Talks about NFT collectors buying digital artifacts solely out of love for digital artifacts, without focusing on the possibility of resale, are good as long as the main cryptocurrency, Bitcoin, grows. It is not hard to predict what is going to happen in the event of a recession at the cryptocurrency market: the assets will be used for which that same bitcoin was previously spent. Will the NFT market be ready for this? We suggest to think it over together.

To begin with, let us recall the very definition of financial investment, since the word investment is increasingly heard today next to the concept of NFT. So, investment is a tool by means of which you can save or increase your income. We insist that the safety of investments (taking into account the inflation at the time of resale) is no less important for the investor than earnings — the latter is more of a pleasant, but less predictable, bonus. The desire to fix the current bitcoin rate, in particular, explains the investments of crypto millionaires in digital assets: the NFT holders will be able to return their savings in theory, if the rate of the leading cryptocurrency falls again, as it was late in 2017, or keepthem till the crypto depression is over, reselling them during the next market growth period.

It would seem similar to traditional "physical" art, but there is an important nuance.
For the first time, talking about art as an object for investing money started early in 1960s, but a scientific approach to art investment was formed only in early 2000s, when statistics appeared — the main forecasting tool at the disposal of market analysts. For nearly 10 years, US mathematicians David May and Michael Moses had spared no efforts to create indices of art objects. After that they issued a rational investment approach based on the analysis of the last 150 years out of nearly 300 years of auction history. The NFT sales are currently 3 years old: having received legal definition at the end of 2017, non-fungible tokens appeared at digital platforms in the spring of 2018. Unfortunately, the simultaneously falling bitcoin neither contributed to the development of massive NFT sales, nor to a detailed study of that market and the formation of statistical bases.

By the way, the situation with digital sales bases is simpler: since they were all conducted through the blockchain by default, it was not difficult to obtain information at any time. It is much more difficult to find connection between the NFT prices and events in the physical world, which, in fact, is what the art analytics of investments in traditional art is based on. In fact, the NFT market faces the task of finding answers to the following questions that a thoughtful investor would ask him:

• How does the value of NFT change over time?
• For what digital artists is it growing faster than for others?
• What is the optimal NFT holding period between buying and selling?
• What is the dynamics of the digital art market in general?
• Do financial crises affect the NFT market and how?

Today we have only a partial answer to the last question: the crisis caused by the pandemic has led to an incredible increase in demand for digital assets - from cryptocurrencies to tokens.
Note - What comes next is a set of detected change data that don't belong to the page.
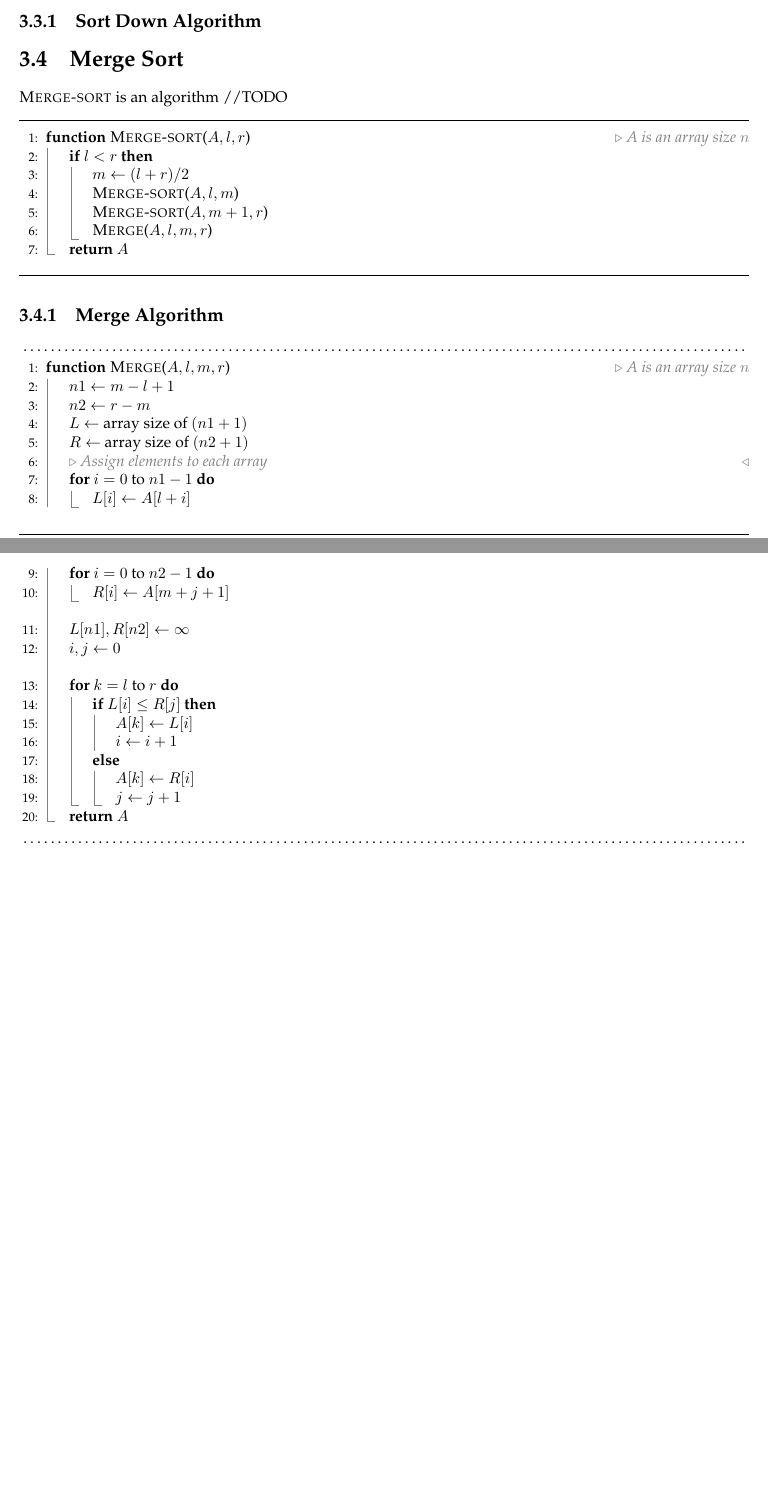
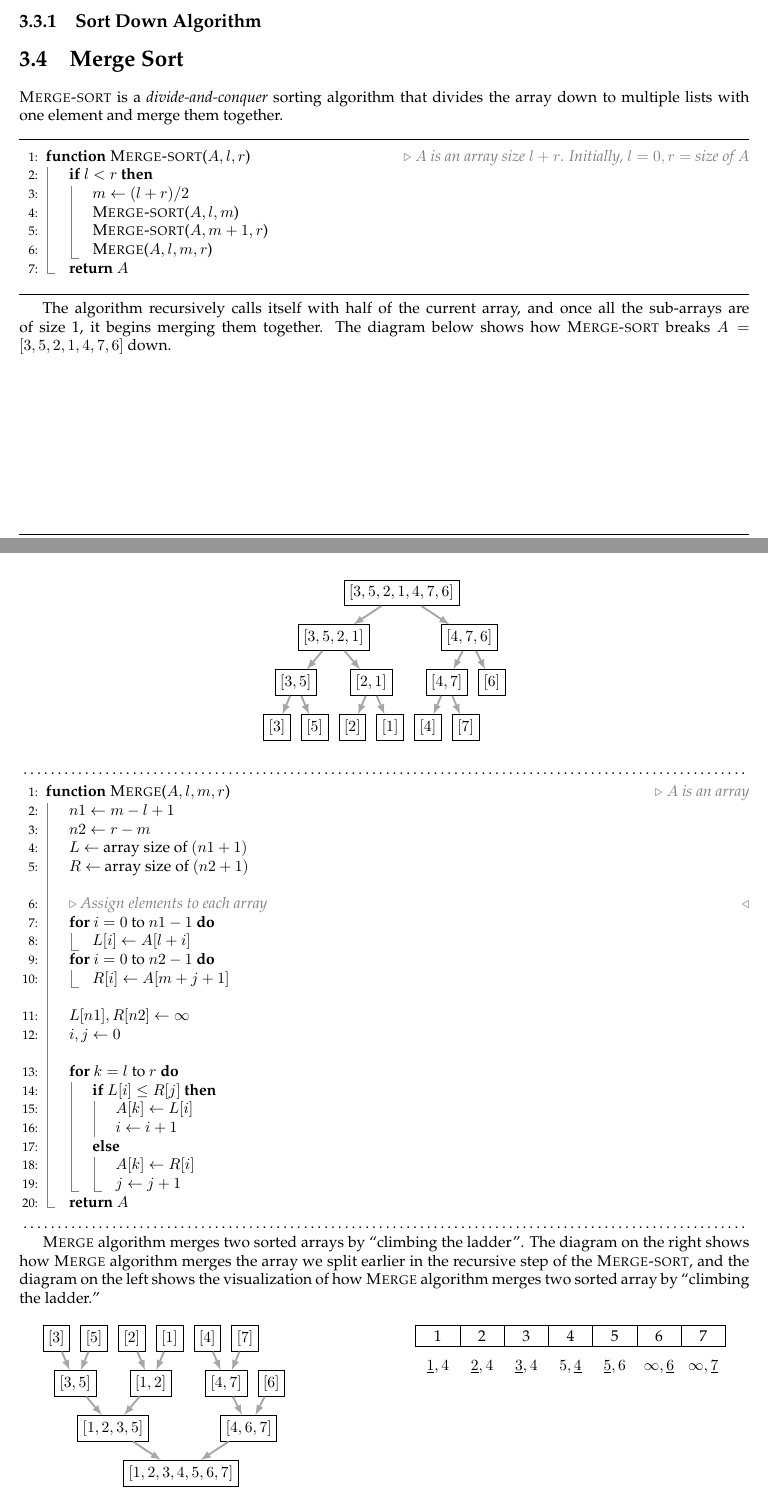
Before and after one commit to theopn/dsa-review, a LaTeX document (dsa-mini-textbook.tex): two parts of pages 9 and 10 of 19, joined at a grey line, cut so that both start at the same text, the shorter picture padded with empty space. Compiled offline with pdfLaTeX.

Commit message:
feat: add some merge sort contents

```diff
--- a/dsa-mini-textbook.tex
+++ b/dsa-mini-textbook.tex
@@ -12,6 +12,7 @@
 \usepackage{amssymb} % \therefore
 \usepackage{forest} % Treeeeeeeee
 \usepackage{hyperref} % hyperlink for toc
+\usepackage{multicol}
 \usepackage{palatino} % font
 \usepackage{tikz} % you know what tikz is
 
@@ -351,11 +352,11 @@ The algorithm first builds the heap from the array elements (refer to section 2.
 
 \section{Merge Sort}
 
-\textproc{Merge-sort} is an algorithm //TODO
+\textproc{Merge-sort} is a \textit{divide-and-conquer} sorting algorithm that divides the array down to multiple lists with one element and merge them together.
 
 \noindent \hrulefill
 \begin{algorithmic}[1]
-  \Function{Merge-sort}{$A, l, r$} \Comment{A is an array size $n$}
+  \Function{Merge-sort}{$A, l, r$} \Comment{$A$ is an array size $l + r$. Initially, $l = 0, r = $ size of $A$}
   \If{$l < r$}
     \State $m \gets (l + r) / 2$
     \State \Call{Merge-sort}{$A, l, m$}
@@ -367,15 +368,48 @@ The algorithm first builds the heap from the array elements (refer to section 2.
 \end{algorithmic}
 \noindent \hrulefill
 
-\subsection{Merge Algorithm}
+The algorithm recursively calls itself with half of the current array, and once all the sub-arrays are of size 1, it begins merging them together. The diagram below shows how \textproc{Merge-sort} breaks $A = [3, 5, 2, 1, 4, 7, 6]$ down.
+
+\begin{center}
+  \begin{forest}
+    for tree={edge={gray!70, very thick, -latex}, draw}, % -latex == ->
+    [{ $[3, 5, 2, 1, 4, 7, 6]$ } % lv 0
+      %
+      [{ $[3, 5, 2, 1]$ }
+        %
+        [{ $[3, 5]$ }
+          [{ $[3]$ }]
+          [{ $[5]$ }]
+        ]
+        %
+        [{ $[2, 1]$ }
+          [{ $[2]$ }]
+          [{ $[1]$ }]
+        ]
+      ]
+      %
+      [{ $[4, 7, 6]$ }
+        %
+        [{ $[4, 7]$ }
+          [{ $[4]$ }]
+          [{ $[7]$ }]
+        ]
+        %
+        [{ $[6]$ }
+        ]
+      ]
+    ]
+  \end{forest}
+\end{center}
 
 \noindent \dotfill
 \begin{algorithmic}[1]
-  \Function{Merge}{$A, l, m, r$} \Comment{A is an array size $n$}
+  \Function{Merge}{$A, l, m, r$} \Comment{$A$ is an array}
     \State $n1 \gets m - l + 1$
     \State $n2 \gets r - m$
     \State $L \gets$ array size of $(n1 + 1)$
     \State $R \gets$ array size of $(n2 + 1)$
+    \item[]
     \LComment {Assign elements to each array}
     \For{$i = 0$ to $n1 - 1$}
       \State $L[i] \gets A[l + i]$
@@ -401,3 +435,49 @@ The algorithm first builds the heap from the array elements (refer to section 2.
 \end{algorithmic}
 \noindent \dotfill
 
+\textproc{Merge} algorithm merges two sorted arrays by ``climbing the ladder''. The diagram on the right shows how \textproc{Merge} algorithm merges the array we split earlier in the recursive step of the \textproc{Merge-sort}, and the diagram on the left shows the visualization of how \textproc{Merge} algorithm merges two sorted array by ``climbing the ladder.''
+
+\begin{multicols}{2}
+  \begin{forest}
+    for tree={grow'=north, edge={gray!70, very thick, latex-}, draw}, % latex-== <-
+    [{ $[1, 2, 3, 4, 5, 6, 7]$ } % lv 0
+      %
+      [{ $[1, 2, 3, 5]$ }
+        %
+        [{ $[3, 5]$ }
+          [{ $[3]$ }]
+          [{ $[5]$ }]
+        ]
+        %
+        [{ $[1, 2]$ }
+          [{ $[2]$ }]
+          [{ $[1]$ }]
+        ]
+      ]
+      %
+      [{ $[4, 6, 7]$ }
+        %
+        [{ $[4, 7]$ }
+          [{ $[4]$ }]
+          [{ $[7]$ }]
+        ]
+        %
+        [{ $[6]$ }
+        ]
+      ]
+    ]
+  \end{forest}
+
+  \begin{tikzpicture}
+    \foreach \x [ evaluate={\l=int(\x + 1)}; ] in {0,...,6} {
+      \node [draw, minimum width=1cm] at (\x, 1) {\l};
+    } % foreach
+    \node at (0, 0.3) {$\underline{1}, 4$};
+    \node at (1, 0.3) {$\underline{2}, 4$};
+    \node at (2, 0.3) {$\underline{3}, 4$};
+    \node at (3, 0.3) {$5, \underline{4}$};
+    \node at (4, 0.3) {$\underline{5}, 6$};
+    \node at (5, 0.3) {$\infty, \underline{6}$};
+    \node at (6, 0.3) {$\infty, \underline{7}$};
+  \end{tikzpicture}
+\end{multicols}
```
Also changed, not shown: dsa-mini-textbook.tex (29 more changed lines).
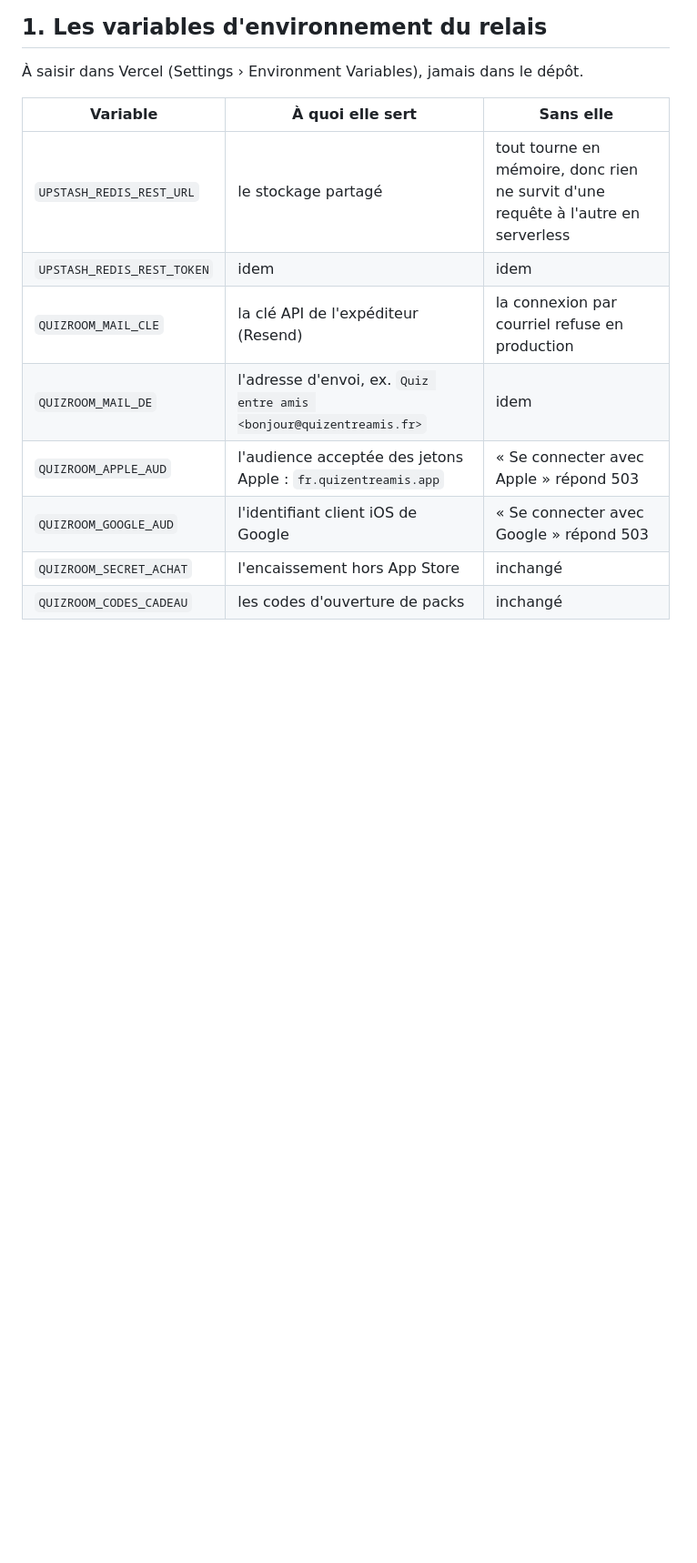
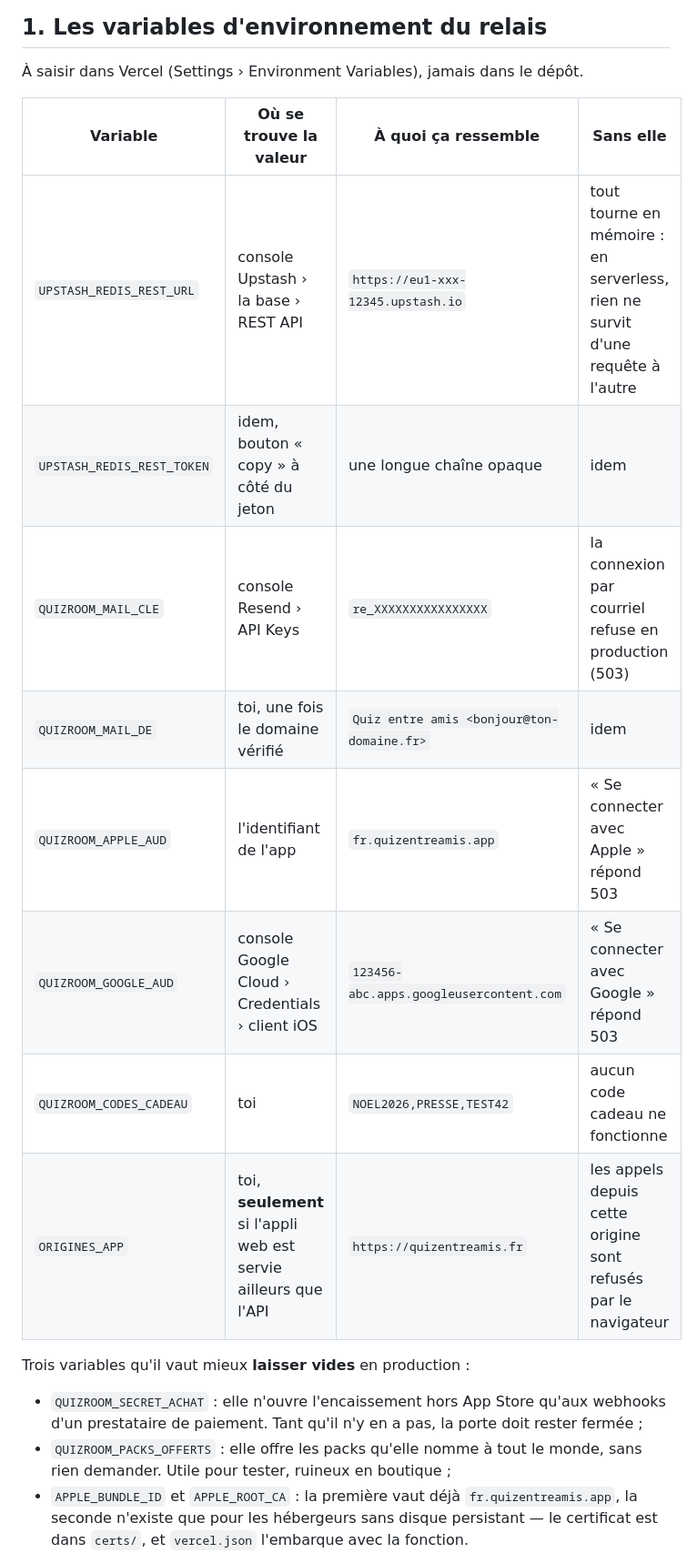
Before and after one commit to lepaulbenjamin-debug/JDS, a Markdown page: docs/mise-en-production.md, the part around one of its changes. Shown at 91% size. Rendered like a GitHub page; blank space fills up the shorter version.

Commit message:
Dire où trouver chaque variable d'environnement, et lesquelles laisser vides
Le tableau donnait les noms sans les valeurs : « la clé API de l'expéditeur »
ne dit ni où la prendre ni à quoi elle ressemble. Il dit maintenant les deux,
et surtout il nomme les trois variables qu'il vaut mieux laisser vides — celle
qui ouvre l'encaissement sans preuve, celle qui offre les packs à tout
internet, et la clé OpenAI qui n'a rien à faire sur le relais.

Co-Authored-By: Claude Opus 5 <noreply@anthropic.com>
Claude-Session: https://claude.ai/code/session_019tE63eEKgYszaUkBG5auKX

```diff
--- a/docs/mise-en-production.md
+++ b/docs/mise-en-production.md
@@ -16,13 +16,26 @@ soumission part mal.
 
 À saisir dans Vercel (Settings › Environment Variables), jamais dans le dépôt.
 
-| Variable | À quoi elle sert | Sans elle |
-|---|---|---|
-| `UPSTASH_REDIS_REST_URL` | le stockage partagé | tout tourne en mémoire, donc rien ne survit d'une requête à l'autre en serverless |
-| `UPSTASH_REDIS_REST_TOKEN` | idem | idem |
-| `QUIZROOM_MAIL_CLE` | la clé API de l'expéditeur (Resend) | la connexion par courriel refuse en production |
-| `QUIZROOM_MAIL_DE` | l'adresse d'envoi, ex. `Quiz entre amis <bonjour@quizentreamis.fr>` | idem |
-| `QUIZROOM_APPLE_AUD` | l'audience acceptée des jetons Apple : `fr.quizentreamis.app` | « Se connecter avec Apple » répond 503 |
-| `QUIZROOM_GOOGLE_AUD` | l'identifiant client iOS de Google | « Se connecter avec Google » répond 503 |
-| `QUIZROOM_SECRET_ACHAT` | l'encaissement hors App Store | inchangé |
-| `QUIZROOM_CODES_CADEAU` | les codes d'ouverture de packs | inchangé |
+| Variable | Où se trouve la valeur | À quoi ça ressemble | Sans elle |
+|---|---|---|---|
+| `UPSTASH_REDIS_REST_URL` | console Upstash › la base › REST API | `https://eu1-xxx-12345.upstash.io` | tout tourne en mémoire : en serverless, rien ne survit d'une requête à l'autre |
+| `UPSTASH_REDIS_REST_TOKEN` | idem, bouton « copy » à côté du jeton | une longue chaîne opaque | idem |
+| `QUIZROOM_MAIL_CLE` | console Resend › API Keys | `re_XXXXXXXXXXXXXXXX` | la connexion par courriel refuse en production (503) |
+| `QUIZROOM_MAIL_DE` | toi, une fois le domaine vérifié | `Quiz entre amis <bonjour@ton-domaine.fr>` | idem |
+| `QUIZROOM_APPLE_AUD` | l'identifiant de l'app | `fr.quizentreamis.app` | « Se connecter avec Apple » répond 503 |
+| `QUIZROOM_GOOGLE_AUD` | console Google Cloud › Credentials › client iOS | `123456-abc.apps.googleusercontent.com` | « Se connecter avec Google » répond 503 |
+| `QUIZROOM_CODES_CADEAU` | toi | `NOEL2026,PRESSE,TEST42` | aucun code cadeau ne fonctionne |
+| `ORIGINES_APP` | toi, **seulement** si l'appli web est servie ailleurs que l'API | `https://quizentreamis.fr` | les appels depuis cette origine sont refusés par le navigateur |
+
+Trois variables qu'il vaut mieux **laisser vides** en production :
+
+- `QUIZROOM_SECRET_ACHAT` : elle n'ouvre l'encaissement hors App Store qu'aux
+  webhooks d'un prestataire de paiement. Tant qu'il n'y en a pas, la porte doit
+  rester fermée ;
+- `QUIZROOM_PACKS_OFFERTS` : elle offre les packs qu'elle nomme à tout le monde,
+  sans rien demander. Utile pour tester, ruineux en boutique ;
+- `APPLE_BUNDLE_ID` et `APPLE_ROOT_CA` : la première vaut déjà
+  `fr.quizentreamis.app`, la seconde n'existe que pour les hébergeurs sans
+  disque persistant — le certificat est dans `certs/`, et `vercel.json`
+  l'embarque avec la fonction.
+
```
Also changed, not shown: other parts of docs/mise-en-production.md (+11 -0 lines).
At the same time, bitcoin has not yet experienced the influence of the "classic" recession: in 2008 it was still a baby  — and we cannot accept the happiness of NFT owners as a constant, when everything else in the world falls down. The same applies to the dynamics of the digital asset market as a whole: so far we can see a tangible correlation only with the growth of the digital currency.

The reasons for the superiority of some artists over others are a little more obvious: in order to gain unquestioning authority in the digital world, one had to be in it from its very inception. Artists from the "outside" world, seeking to get on the radars of crypto collectors, should have something that is (a) understandable to the crypto community and (b) highly appreciated by them, namely: their own army of fans (with their likes, re-posts and retweets) and works with semantic content of the 21st century (awareness, transboundary character, rejection of traditional values).

Finding the links between the period of ownership and the quality of resale transactions is the most difficult for a full analysis today, including actions with the asset itself between transactions — known in the physical world as "collection management". The secondary NFT market is at an early stage of development today, but it is already showing positive dynamics, e.g. the amount of secondary sales of NFT at the five largest platforms in December, 2020 was only 11% of the primary market (US$ 111 thousand vs US$ 1.02 million), in March, 2021 — already 57% (US$ 10.78 million vs US$ 18, 79 million), and in the first week of April it reached 82% (US$ 1.78 million vs US$ 2.16 million). In other words, the owners consider NFT as a full-fledged asset and expect that the crypto art market will respond in kind to them — first of all, it will provide tools for independent analysis and forecasting.

It took May and Moses a decade to build art indices. Today, given the search and computation capabilities of collecting and evaluating source material, this process can take up to one year. The former developers are unlikely to be involved into work with figures this time: having sold their index to Sotheby’s in 2016, wealthy and elderly mathematicians do not indulge the art community with news. However, the newly formed market needs its own balanced analysis based on mechanics understandable to the investor. The phrase "investment into NFT" would remain without it an oxymoron with a place of honour in the Museum of Experimental Astronautics.

The main thing now is that the market itself does not disappoint and continues to supply figures on a regular basis. And we will manage to deal with them in some way or other.